  6. ^ Tryhorn, Chris (2006-12-14). "BBC3 creates Spooks spin-off". London: The Guardian. Retrieved 2008-03-25. 
  7. ^ a b "'Spooks' spinoff heading to BBC Three". Digital Spy. 2008-03-25. Retrieved 2008-03-25. 
  8. ^ "Airdate announced". BBC. BBC. 2008. Retrieved 2008-07-25. 
  9. ^ "Chris Fry (Spooks: Code 9) Interview". LastBroadcast. Archived from the original on 2013-01-22. Retrieved 2013-02-03. 
  10. ^ a b Stephen Brook (2008-09-08). "Multichannel TV ratings: Hairspray watched by 329,000 on Sky1". London: The Guardian. Retrieved 2008-09-13. 
  11. ^ Rawson-Jones, Ben (9 September 2008). "Interview: Karen Wilson (Producer, 'Spooks: Code 9')". Digital Spy. Retrieved 5 June 2010. 
  12. ^ Staff (12 August 2008). "Agency Republic creates interactive BBC Spooks site". Campaign. Archived from the original on 2011-02-08. 
  13. ^ Rachel Clarke (2008-08-10). "Spooks Code 9". Business Exchange - Behind the Buzz. Retrieved 2008-10-06. 
  14. ^ a b "Six to Start, Kudos Film and TV and the BBC launch LIBERTY NEWS". Six to Start. 2008-07-09. Archived from the original on 2011-02-08. 
  15. ^ Leigh Holmwood (2008-08-11). "TV ratings: Britain from Above beaten by Midsomer Murders". London: The Guardian. Retrieved 2008-09-13. 
  16. ^ Leigh Holmwood (2008-08-18). "TV ratings: Spooks: Code 9 fails to thrill". London: The Guardian. Retrieved 2008-09-13. 
  17. ^ Leigh Holmwood (2008-08-26). "TV ratings: Wogan quizshow debut draws 1.7m viewers". London: The Guardian. Retrieved 2008-09-13. 
  18. ^ Leigh Holmwood (2008-09-01). "TV ratings: Gladiators legends take Sky1 to the top". London: The Guardian. Retrieved 2008-09-13. 
  19. ^ Billen, Andrew (2008-08-11). "Weekend TV". The Times (London). Retrieved 2008-08-11. 
  20. ^ White, Roland (2008-08-17). "Unlikely maestros face the music". The Sunday Times - Culture (London). Retrieved 2008-08-17. 
  21. ^ a b Mary Evans (2008-08-09). "The weekend's television choices". London: The Telegraph.
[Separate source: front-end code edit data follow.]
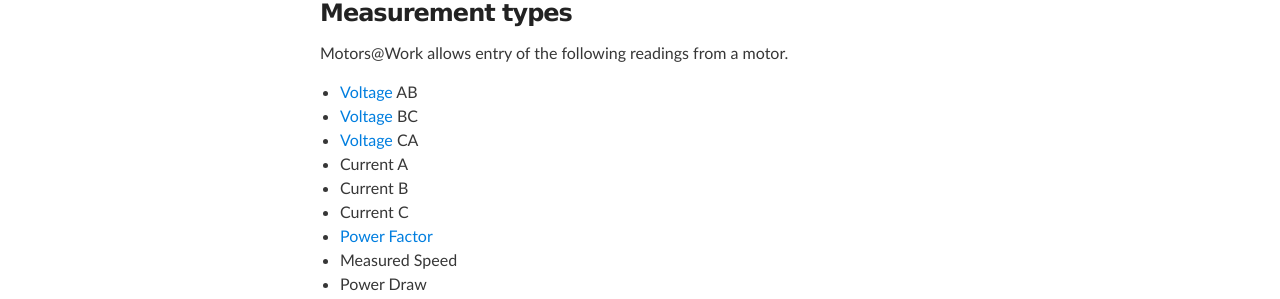
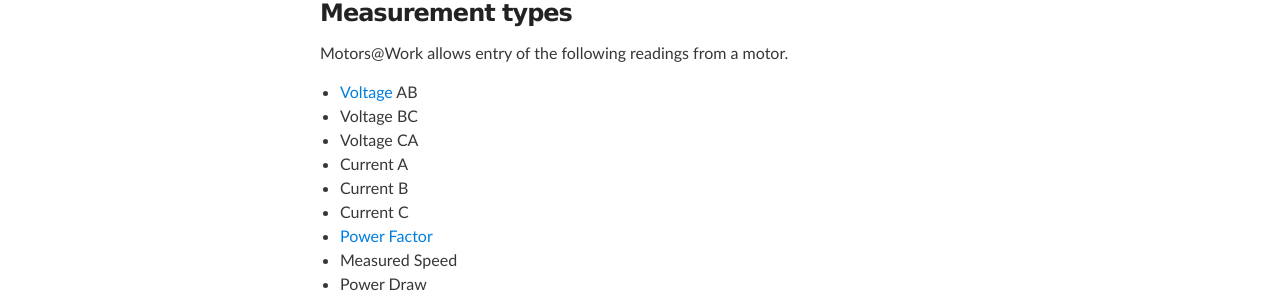
Before and after one commit to DeepakSirsath/assetsustainability.github.io, a Jekyll site: the page built from content/motor_measurements/motor_measurements.md, in a window 1280 px wide. Shown: the part 396-695 px from the top of the page. Built offline with Jekyll 4.4.1, drawn with Linux system fonts in a browser that asks for light colours; comment, search, counter and statistics services are not loaded; part of the change alters nothing that is shown.

```diff
--- a/content/motor_measurements/motor_measurements.md
+++ b/content/motor_measurements/motor_measurements.md
@@ -15,8 +15,8 @@ Motor measurements drive much of the analysis in Motors@Work.  When you enter a
 Motors@Work allows entry of the following readings from a motor.
 
 - [Voltage](/motor-measurement-voltage) AB
-- [Voltage](/motor-measurement-voltage) BC
-- [Voltage](/motor-measurement-voltage) CA
+- Voltage BC
+- Voltage CA
 - Current A
 - Current B
 - Current C
```
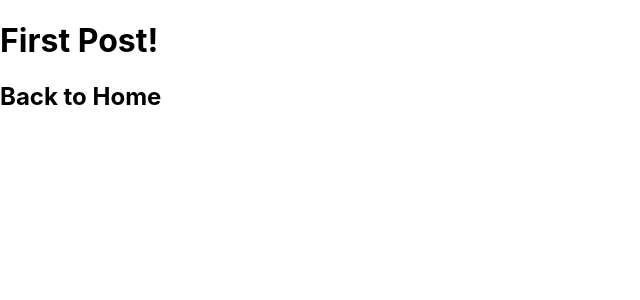
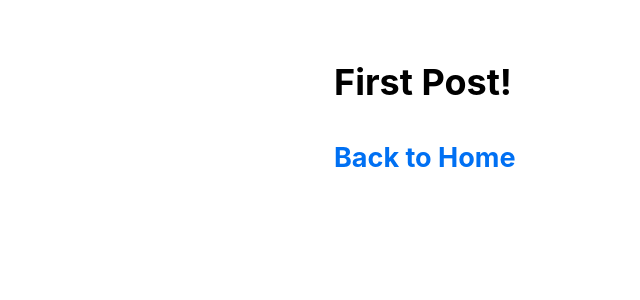
Before and after one commit to ta5een/my-first-next-app, a Next.js app: page /posts/first-post in a window 1280 px wide. Shown: the top 300 px of the page, without its empty margins (0-640 px from the left). Built offline with nearby package versions, Linux system fonts and the light colour scheme.

Commit message:
Add global and scoped CSS styles

```diff
--- /dev/null
+++ b/components/layout.module.css
@@ -0,0 +1,5 @@
+.container {
+  max-width: 36rem;
+  padding: 0 1rem;
+  margin: 3rem auto 6rem;
+}
--- /dev/null
+++ b/components/layout.tsx
@@ -0,0 +1,7 @@
+import styles from "./layout.module.css";
+
+const Layout: React.FC<React.PropsWithChildren<{}>> = ({ children }) => {
+  return <div className={styles.container}>{children}</div>;
+};
+
+export default Layout;
--- a/pages/posts/first-post.tsx
+++ b/pages/posts/first-post.tsx
@@ -1,14 +1,19 @@
+import Head from "next/head";
 import Link from "next/link";
+import Layout from "../../components/layout";
 
 export default function FirstPost() {
   return (
-    <>
+    <Layout>
+      <Head>
+        <title>First Post</title>
+      </Head>
       <h1>First Post!</h1>
       <h2>
         <Link href="/">
           <a>Back to Home</a>
         </Link>
       </h2>
-    </>
+    </Layout>
   );
 }
--- a/styles/globals.css
+++ b/styles/globals.css
@@ -4,13 +4,24 @@ body {
   margin: 0;
   font-family: -apple-system, BlinkMacSystemFont, Segoe UI, Roboto, Oxygen,
     Ubuntu, Cantarell, Fira Sans, Droid Sans, Helvetica Neue, sans-serif;
-}
-
-a {
-  color: inherit;
-  text-decoration: none;
+  line-height: 1.6;
+  font-size: 18px;
 }
 
 * {
   box-sizing: border-box;
 }
+
+a {
+  color: #0070f3;
+  text-decoration: none;
+}
+
+a:hover {
+  text-decoration: underline;
+}
+
+img {
+  max-width: 100%;
+  display: block;
+}
```
Also changed, not shown: public/images/profile.jpg (added), public/vercel.svg (deleted).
Retrieved 2008-09-13. 
  22. ^ Spooks fan forum
  23. ^ Rawson-Jones, Ben. "'Spooks: Code 9': Episode One". Digital Spy. Retrieved 2008-08-12. 
  24. ^ Rawson-Jones, Ben. "'Spooks: Code 9': Episode Two". Digital Spy. Retrieved 2008-08-16. 
  25. ^ Rawson-Jones, Ben. "'Spooks: Code 9': Season Finale". Digital Spy. Retrieved 2009-05-16. 
  26. ^ McLean, Gareth (2008-08-08). "Spooks: Code 9 is a spin-off too far". The Guardian (London). Retrieved 2008-08-15. 
  27. ^ Adrian Hon (September 16, 2009). "Spooks: Code 9 – They Got it Backwards". Archived from the original on 2011-02-08. 

External links[edit]